On March 12, people across the U.S. lost an hour of sleep, as overnight, their clocks moved an hour forward. Daylight Savings Time (DST) has long been accepted, and by some, dreaded, as the seasonal occurrence of ‘spring forward, fall back,’ yet similar to Arizona and Hawaii, California is considering getting rid of the time change altogether.
DST has had a somewhat turbulent history of laws, repeals, and amendments. Between 1918 and 1966, the U.S. observed a very inconsistent set of time changes. Each state was allowed to choose whether or not they would observe DST, as well as choose when it began and ended. This action inevitably caused confusion, particularly in the broadcasting and transportation industries, as each state was in an individual timezone.
Eventually, Congress stepped in to end the confusion by creating the Uniform Time Act of 1966. The Uniform Time Act established that DST would begin on the last Sunday of April and end on the last Sunday of October. The act went through multiple revisions, until the Energy Policy Act of 2005 established the start and end dates observed today, from the second Sunday of March to the first Sunday of November.
In 2016, San Jose State Democrat Kansen Chu proposed a measure to put the option of abolishing DST on the ballot, for California citizens to decide. Although the bill, Assembly Bill 807, was narrowly voted down that year, Chu attempted once again in 2017, to put the option on the ballot. On March 30, Assembly Bill 807 was passed through the Assembly Governmental Organization Committee, and is currently heading to the Committee on Utilities and Energy.
Although it has only completed one stage of its journey to becoming a law, it is important to consider how the bill would affect California. If the bill is passed in its current form, it would give California State Legislature the ability to either change the dates and times of DST, or remain on standard time on a year-round basis.

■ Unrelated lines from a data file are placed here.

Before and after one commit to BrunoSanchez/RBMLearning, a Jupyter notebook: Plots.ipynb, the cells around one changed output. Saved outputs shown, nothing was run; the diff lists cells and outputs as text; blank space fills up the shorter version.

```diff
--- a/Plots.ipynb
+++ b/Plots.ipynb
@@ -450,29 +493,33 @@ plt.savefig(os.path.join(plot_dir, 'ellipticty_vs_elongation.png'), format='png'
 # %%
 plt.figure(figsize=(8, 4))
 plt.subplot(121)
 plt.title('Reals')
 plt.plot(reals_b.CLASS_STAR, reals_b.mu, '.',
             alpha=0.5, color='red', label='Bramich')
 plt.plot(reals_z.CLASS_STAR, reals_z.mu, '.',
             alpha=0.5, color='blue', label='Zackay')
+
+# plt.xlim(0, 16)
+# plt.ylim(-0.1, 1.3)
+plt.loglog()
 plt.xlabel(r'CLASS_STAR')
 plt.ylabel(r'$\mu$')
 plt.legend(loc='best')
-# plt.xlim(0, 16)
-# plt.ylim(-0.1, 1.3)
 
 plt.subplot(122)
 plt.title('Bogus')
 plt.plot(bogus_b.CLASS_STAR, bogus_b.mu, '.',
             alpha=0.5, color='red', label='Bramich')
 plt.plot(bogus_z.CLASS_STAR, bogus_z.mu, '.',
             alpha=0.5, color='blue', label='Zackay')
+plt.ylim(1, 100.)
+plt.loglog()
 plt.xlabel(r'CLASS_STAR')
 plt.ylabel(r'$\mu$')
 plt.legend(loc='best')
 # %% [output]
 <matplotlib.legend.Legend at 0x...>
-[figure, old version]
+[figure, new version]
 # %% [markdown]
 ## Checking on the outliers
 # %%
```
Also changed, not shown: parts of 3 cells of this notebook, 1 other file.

One of the worries about the bill are that it will mean that California would sometimes be four hours off from the East Coast, while other times it would only be three hours off, potentially causing confusion during the year as the time difference changes. Another worry is how the bill will affect hours of sunlight, particularly for those who need more light hours later in the day, such as farmers. However, these worries cannot be confirmed until, or if, the bill is passed.

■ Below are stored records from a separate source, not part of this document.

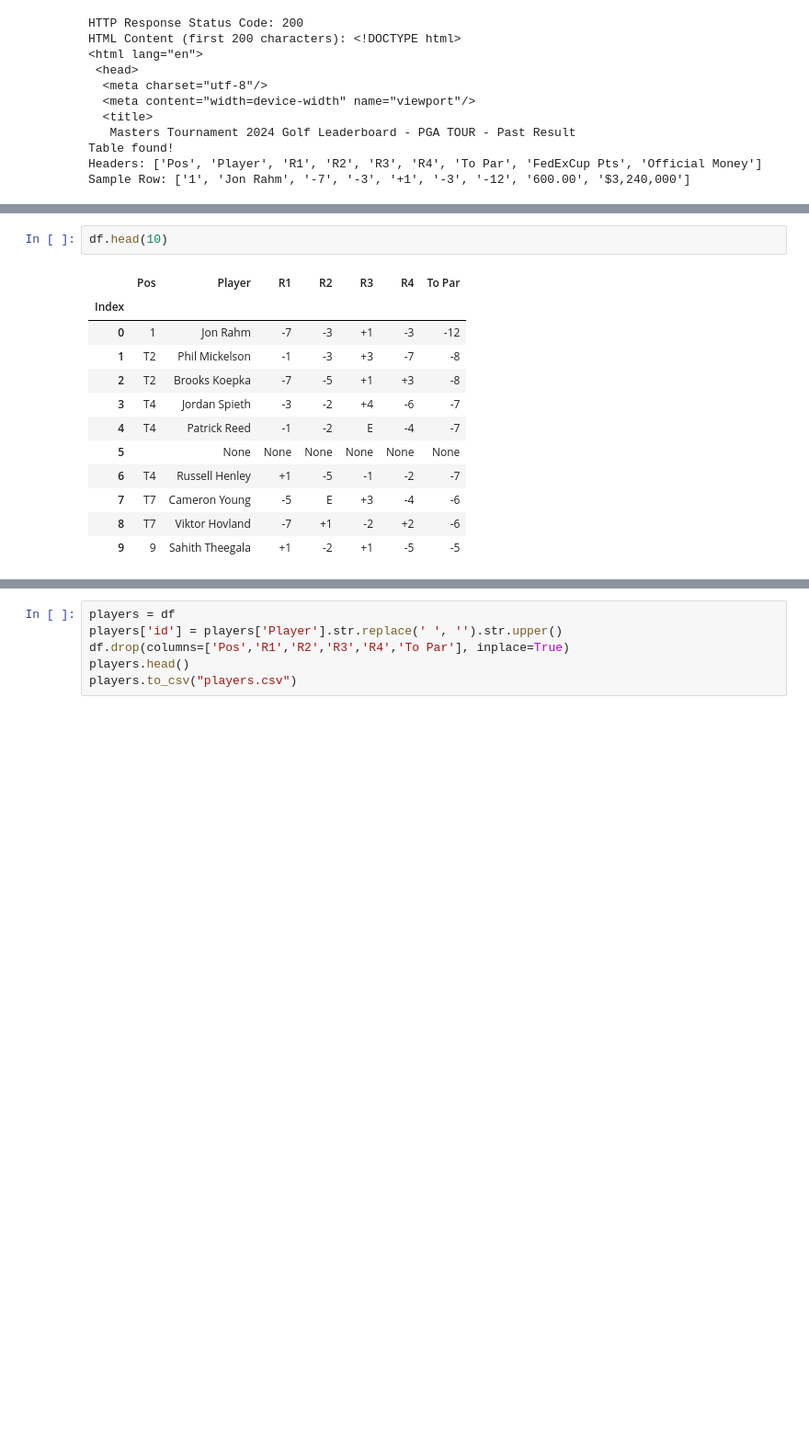
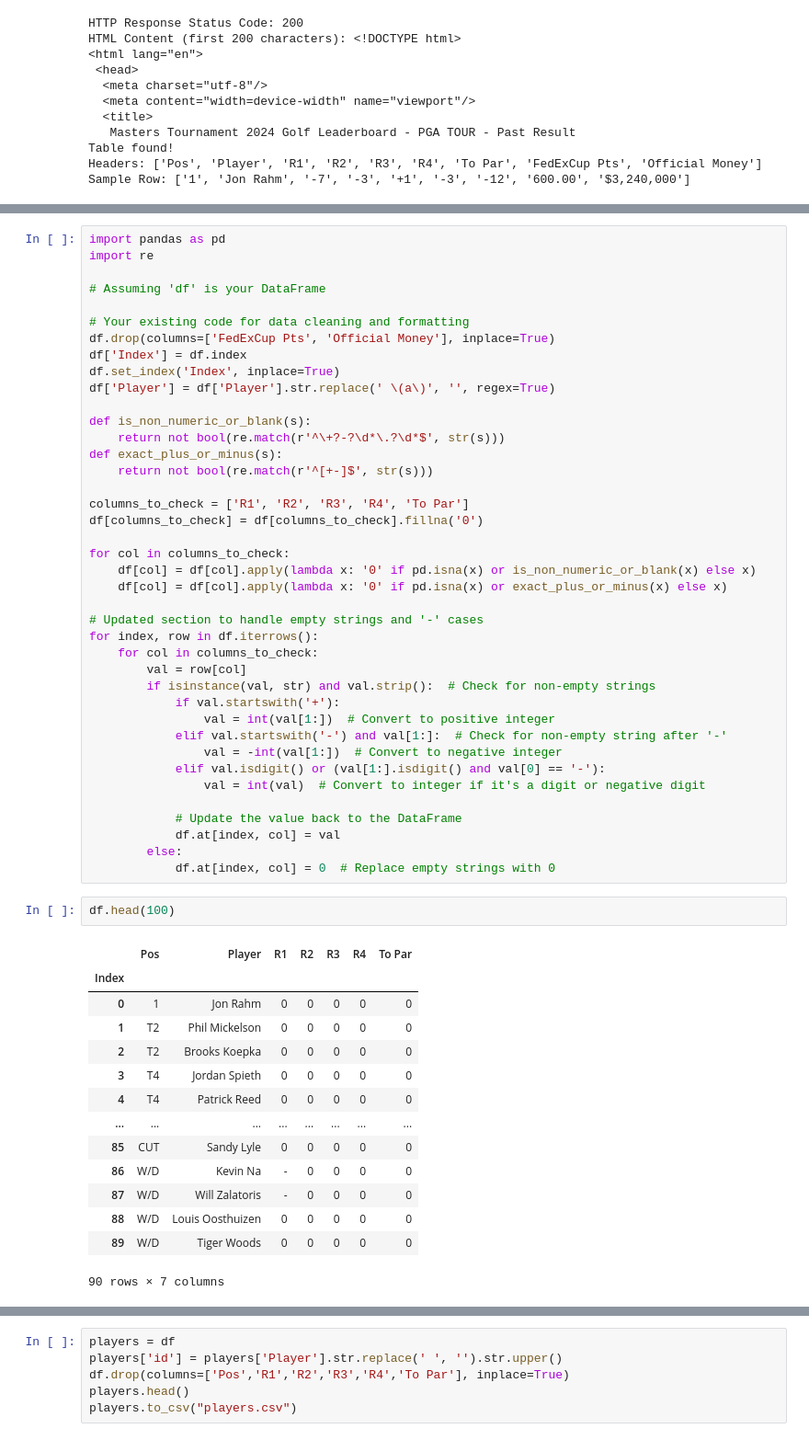
Before and after one commit to kylestrougo/chichi, a Jupyter notebook: sandbox.ipynb, the cells around one changed output, grey strips where cells are left out. Shown at 92% size. Saved outputs shown, nothing was run; the diff lists cells and outputs as text; blank space fills up the shorter version.

Commit message:
tiebrkr final AND clean df

```diff
--- a/sandbox.ipynb
+++ b/sandbox.ipynb
@@ -68,15 +77,57 @@ df[columns_to_replace] = df[columns_to_replace].replace('E', '0')
+# %%
+import pandas as pd
+import re
+
+# Assuming 'df' is your DataFrame
+
+# Your existing code for data cleaning and formatting
+df.drop(columns=['FedExCup Pts', 'Official Money'], inplace=True)
+df['Index'] = df.index
+df.set_index('Index', inplace=True)
+df['Player'] = df['Player'].str.replace(' \(a\)', '', regex=True)
+
+def is_non_numeric_or_blank(s):
+    return not bool(re.match(r'^\+?-?\d*\.?\d*$', str(s)))
+def exact_plus_or_minus(s):
+    return not bool(re.match(r'^[+-]$', str(s)))
+
+columns_to_check = ['R1', 'R2', 'R3', 'R4', 'To Par']
+df[columns_to_check] = df[columns_to_check].fillna('0')
+
+for col in columns_to_check:
+    df[col] = df[col].apply(lambda x: '0' if pd.isna(x) or is_non_numeric_or_blank(x) else x)
+    df[col] = df[col].apply(lambda x: '0' if pd.isna(x) or exact_plus_or_minus(x) else x)
+
+# Updated section to handle empty strings and '-' cases
+for index, row in df.iterrows():
+    for col in columns_to_check:
+        val = row[col]
+        if isinstance(val, str) and val.strip():  # Check for non-empty strings
+            if val.startswith('+'):
+                val = int(val[1:])  # Convert to positive integer
+            elif val.startswith('-') and val[1:]:  # Check for non-empty string after '-'
+                val = -int(val[1:])  # Convert to negative integer
+            elif val.isdigit() or (val[1:].isdigit() and val[0] == '-'):
+                val = int(val)  # Convert to integer if it's a digit or negative digit
+
+            # Update the value back to the DataFrame
+            df.at[index, col] = val
+        else:
+            df.at[index, col] = 0  # Replace empty strings with 0
 # %%
-df.head(10)
+df.head(100)
 # %% [output]
 |  | Pos | Player | R1 | R2 | R3 | R4 | To Par |
 | Index |  |  |  |  |  |  |  |
-| 0 | 1 | Jon Rahm | -7 | -3 | +1 | -3 | -12 |
-| 1 | T2 | Phil Mickelson | -1 | -3 | +3 | -7 | -8 |
-| 2 | T2 | Brooks Koepka | -7 | -5 | +1 | +3 | -8 |
-| 3 | T4 | Jordan Spieth | -3 | -2 | +4 | -6 | -7 |
-| 4 | T4 | Patrick Reed | -1 | -2 | E | -4 | -7 |
-| 5 |  | None | None | None | None | None | None |
-| 6 | T4 | Russell Henley | +1 | -5 | -1 | -2 | -7 |
-| 7 | T7 | Cameron Young | -5 | E | +3 | -4 | -6 |
-| 8 | T7 | Viktor Hovland | -7 | +1 | -2 | +2 | -6 |
-| 9 | 9 | Sahith Theegala | +1 | -2 | +1 | -5 | -5 |
+| 0 | 1 | Jon Rahm | 0 | 0 | 0 | 0 | 0 |
+| 1 | T2 | Phil Mickelson | 0 | 0 | 0 | 0 | 0 |
+| 2 | T2 | Brooks Koepka | 0 | 0 | 0 | 0 | 0 |
+| 3 | T4 | Jordan Spieth | 0 | 0 | 0 | 0 | 0 |
+| 4 | T4 | Patrick Reed | 0 | 0 | 0 | 0 | 0 |
+| ... | ... | ... | ... | ... | ... | ... | ... |
+| 85 | CUT | Sandy Lyle | 0 | 0 | 0 | 0 | 0 |
+| 86 | W/D | Kevin Na | - | 0 | 0 | 0 | 0 |
+| 87 | W/D | Will Zalatoris | - | 0 | 0 | 0 | 0 |
+| 88 | W/D | Louis Oosthuizen | 0 | 0 | 0 | 0 | 0 |
+| 89 | W/D | Tiger Woods | 0 | 0 | 0 | 0 | 0 |
+90 rows × 7 columns
```
Also changed, not shown: parts of 6 cells of this notebook, 2 other files.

One of the benefits of the bill would be its affect on sleep, particularly in adolescents. In the week following the change to DST, adolescents, most of whom are already not getting their recommended eight to ten hours a night, have been found to lose an average of 32 minutes of sleep a night, in order to adjust to the new time. This results in a total cumulative average loss of two hours and 42 minutes due to a time change of only one hour. With the time change gone, adolescents would no longer lose as much sleep, resulting in better cognitive function, psychomotor vigilance, and reaction times.
By next year, California might see the results of abolishing DST, besides the extra hour of sleep in the spring. Yet, while Assembly Bill 807 has staunch supporters, it also has those who wish to keep the time schedule as it is. For those wishing to follow the bill on its journey to becoming, or not becoming, a law, it is available here.